## Task directions:
Would you set down every entry shown below, precisely as written?

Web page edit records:
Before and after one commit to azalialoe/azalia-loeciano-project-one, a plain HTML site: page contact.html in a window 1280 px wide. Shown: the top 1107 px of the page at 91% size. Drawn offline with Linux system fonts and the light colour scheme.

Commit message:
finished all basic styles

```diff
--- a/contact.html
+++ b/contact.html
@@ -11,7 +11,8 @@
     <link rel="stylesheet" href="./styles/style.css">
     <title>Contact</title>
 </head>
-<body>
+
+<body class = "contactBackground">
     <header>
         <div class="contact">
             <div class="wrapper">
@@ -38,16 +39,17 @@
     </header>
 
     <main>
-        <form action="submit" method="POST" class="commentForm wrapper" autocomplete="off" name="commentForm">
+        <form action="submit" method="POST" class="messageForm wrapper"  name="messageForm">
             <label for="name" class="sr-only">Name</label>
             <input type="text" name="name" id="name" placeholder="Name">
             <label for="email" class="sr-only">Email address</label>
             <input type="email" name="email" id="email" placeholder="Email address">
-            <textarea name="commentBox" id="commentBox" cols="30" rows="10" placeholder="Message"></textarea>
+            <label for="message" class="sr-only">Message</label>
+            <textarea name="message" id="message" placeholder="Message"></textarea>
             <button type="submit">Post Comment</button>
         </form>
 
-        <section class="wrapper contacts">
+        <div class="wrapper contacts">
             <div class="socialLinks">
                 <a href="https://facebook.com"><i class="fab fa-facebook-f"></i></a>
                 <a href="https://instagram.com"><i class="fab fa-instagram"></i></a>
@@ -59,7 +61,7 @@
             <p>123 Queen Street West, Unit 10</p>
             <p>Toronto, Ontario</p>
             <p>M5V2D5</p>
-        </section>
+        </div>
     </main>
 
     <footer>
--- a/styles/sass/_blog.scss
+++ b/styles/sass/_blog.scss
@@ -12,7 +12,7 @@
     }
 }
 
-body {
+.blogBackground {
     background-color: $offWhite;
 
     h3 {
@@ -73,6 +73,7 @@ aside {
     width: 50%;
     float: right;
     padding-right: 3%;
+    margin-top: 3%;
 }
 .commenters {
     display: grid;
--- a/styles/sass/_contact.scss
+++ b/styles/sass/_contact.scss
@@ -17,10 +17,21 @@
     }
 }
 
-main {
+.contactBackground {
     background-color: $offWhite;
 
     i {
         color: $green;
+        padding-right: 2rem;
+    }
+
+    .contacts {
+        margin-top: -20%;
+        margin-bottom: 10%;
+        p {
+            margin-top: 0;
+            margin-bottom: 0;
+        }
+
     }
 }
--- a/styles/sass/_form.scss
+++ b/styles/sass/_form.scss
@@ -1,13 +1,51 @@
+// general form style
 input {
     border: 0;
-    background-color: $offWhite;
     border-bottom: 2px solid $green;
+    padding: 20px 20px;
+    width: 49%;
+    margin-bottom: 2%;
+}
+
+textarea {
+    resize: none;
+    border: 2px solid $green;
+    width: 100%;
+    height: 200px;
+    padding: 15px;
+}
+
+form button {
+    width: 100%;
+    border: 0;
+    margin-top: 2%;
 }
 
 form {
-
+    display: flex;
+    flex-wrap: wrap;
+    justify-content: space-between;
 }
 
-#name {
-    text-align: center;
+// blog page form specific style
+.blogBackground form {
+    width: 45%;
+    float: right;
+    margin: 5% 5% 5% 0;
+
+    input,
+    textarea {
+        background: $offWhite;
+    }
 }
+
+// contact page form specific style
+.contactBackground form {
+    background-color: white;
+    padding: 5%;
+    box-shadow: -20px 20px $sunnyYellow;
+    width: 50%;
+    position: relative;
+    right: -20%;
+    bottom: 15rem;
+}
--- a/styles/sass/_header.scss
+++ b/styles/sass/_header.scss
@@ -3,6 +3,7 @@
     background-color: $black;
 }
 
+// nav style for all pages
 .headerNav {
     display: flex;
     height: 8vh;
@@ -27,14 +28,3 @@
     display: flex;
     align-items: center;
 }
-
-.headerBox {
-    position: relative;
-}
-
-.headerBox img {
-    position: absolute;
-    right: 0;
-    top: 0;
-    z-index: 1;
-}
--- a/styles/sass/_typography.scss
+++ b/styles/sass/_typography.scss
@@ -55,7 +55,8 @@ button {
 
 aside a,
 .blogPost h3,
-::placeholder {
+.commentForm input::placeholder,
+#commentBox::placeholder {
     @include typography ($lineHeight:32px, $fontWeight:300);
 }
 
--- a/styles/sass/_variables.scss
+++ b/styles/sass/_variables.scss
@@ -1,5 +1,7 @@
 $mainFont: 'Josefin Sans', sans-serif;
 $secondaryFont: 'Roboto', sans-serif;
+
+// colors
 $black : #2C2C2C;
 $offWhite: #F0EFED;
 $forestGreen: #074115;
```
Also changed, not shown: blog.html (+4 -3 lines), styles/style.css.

## Result below:
Before and after one commit to azalialoe/azalia-loeciano-project-one, a plain HTML site: page contact.html in a window 1280 px wide. Shown: the top 1107 px of the page at 91% size. Drawn offline with Linux system fonts and the light colour scheme.

Commit message:
finished all basic styles

```diff
--- a/contact.html
+++ b/contact.html
@@ -11,7 +11,8 @@
     <link rel="stylesheet" href="./styles/style.css">
     <title>Contact</title>
 </head>
-<body>
+
+<body class = "contactBackground">
     <header>
         <div class="contact">
             <div class="wrapper">
@@ -38,16 +39,17 @@
     </header>
 
     <main>
-        <form action="submit" method="POST" class="commentForm wrapper" autocomplete="off" name="commentForm">
+        <form action="submit" method="POST" class="messageForm wrapper"  name="messageForm">
             <label for="name" class="sr-only">Name</label>
             <input type="text" name="name" id="name" placeholder="Name">
             <label for="email" class="sr-only">Email address</label>
             <input type="email" name="email" id="email" placeholder="Email address">
-            <textarea name="commentBox" id="commentBox" cols="30" rows="10" placeholder="Message"></textarea>
+            <label for="message" class="sr-only">Message</label>
+            <textarea name="message" id="message" placeholder="Message"></textarea>
             <button type="submit">Post Comment</button>
         </form>
 
-        <section class="wrapper contacts">
+        <div class="wrapper contacts">
             <div class="socialLinks">
                 <a href="https://facebook.com"><i class="fab fa-facebook-f"></i></a>
                 <a href="https://instagram.com"><i class="fab fa-instagram"></i></a>
@@ -59,7 +61,7 @@
             <p>123 Queen Street West, Unit 10</p>
             <p>Toronto, Ontario</p>
             <p>M5V2D5</p>
-        </section>
+        </div>
     </main>
 
     <footer>
--- a/styles/sass/_blog.scss
+++ b/styles/sass/_blog.scss
@@ -12,7 +12,7 @@
     }
 }
 
-body {
+.blogBackground {
     background-color: $offWhite;
 
     h3 {
@@ -73,6 +73,7 @@ aside {
     width: 50%;
     float: right;
     padding-right: 3%;
+    margin-top: 3%;
 }
 .commenters {
     display: grid;
--- a/styles/sass/_contact.scss
+++ b/styles/sass/_contact.scss
@@ -17,10 +17,21 @@
     }
 }
 
-main {
+.contactBackground {
     background-color: $offWhite;
 
     i {
         color: $green;
+        padding-right: 2rem;
+    }
+
+    .contacts {
+        margin-top: -20%;
+        margin-bottom: 10%;
+        p {
+            margin-top: 0;
+            margin-bottom: 0;
+        }
+
     }
 }
--- a/styles/sass/_form.scss
+++ b/styles/sass/_form.scss
@@ -1,13 +1,51 @@
+// general form style
 input {
     border: 0;
-    background-color: $offWhite;
     border-bottom: 2px solid $green;
+    padding: 20px 20px;
+    width: 49%;
+    margin-bottom: 2%;
+}
+
+textarea {
+    resize: none;
+    border: 2px solid $green;
+    width: 100%;
+    height: 200px;
+    padding: 15px;
+}
+
+form button {
+    width: 100%;
+    border: 0;
+    margin-top: 2%;
 }
 
 form {
-
+    display: flex;
+    flex-wrap: wrap;
+    justify-content: space-between;
 }
 
-#name {
-    text-align: center;
+// blog page form specific style
+.blogBackground form {
+    width: 45%;
+    float: right;
+    margin: 5% 5% 5% 0;
+
+    input,
+    textarea {
+        background: $offWhite;
+    }
 }
+
+// contact page form specific style
+.contactBackground form {
+    background-color: white;
+    padding: 5%;
+    box-shadow: -20px 20px $sunnyYellow;
+    width: 50%;
+    position: relative;
+    right: -20%;
+    bottom: 15rem;
+}
--- a/styles/sass/_header.scss
+++ b/styles/sass/_header.scss
@@ -3,6 +3,7 @@
     background-color: $black;
 }
 
+// nav style for all pages
 .headerNav {
     display: flex;
     height: 8vh;
@@ -27,14 +28,3 @@
     display: flex;
     align-items: center;
 }
-
-.headerBox {
-    position: relative;
-}
-
-.headerBox img {
-    position: absolute;
-    right: 0;
-    top: 0;
-    z-index: 1;
-}
--- a/styles/sass/_typography.scss
+++ b/styles/sass/_typography.scss
@@ -55,7 +55,8 @@ button {
 
 aside a,
 .blogPost h3,
-::placeholder {
+.commentForm input::placeholder,
+#commentBox::placeholder {
     @include typography ($lineHeight:32px, $fontWeight:300);
 }
 
--- a/styles/sass/_variables.scss
+++ b/styles/sass/_variables.scss
@@ -1,5 +1,7 @@
 $mainFont: 'Josefin Sans', sans-serif;
 $secondaryFont: 'Roboto', sans-serif;
+
+// colors
 $black : #2C2C2C;
 $offWhite: #F0EFED;
 $forestGreen: #074115;
```
Also changed, not shown: blog.html (+4 -3 lines), styles/style.css.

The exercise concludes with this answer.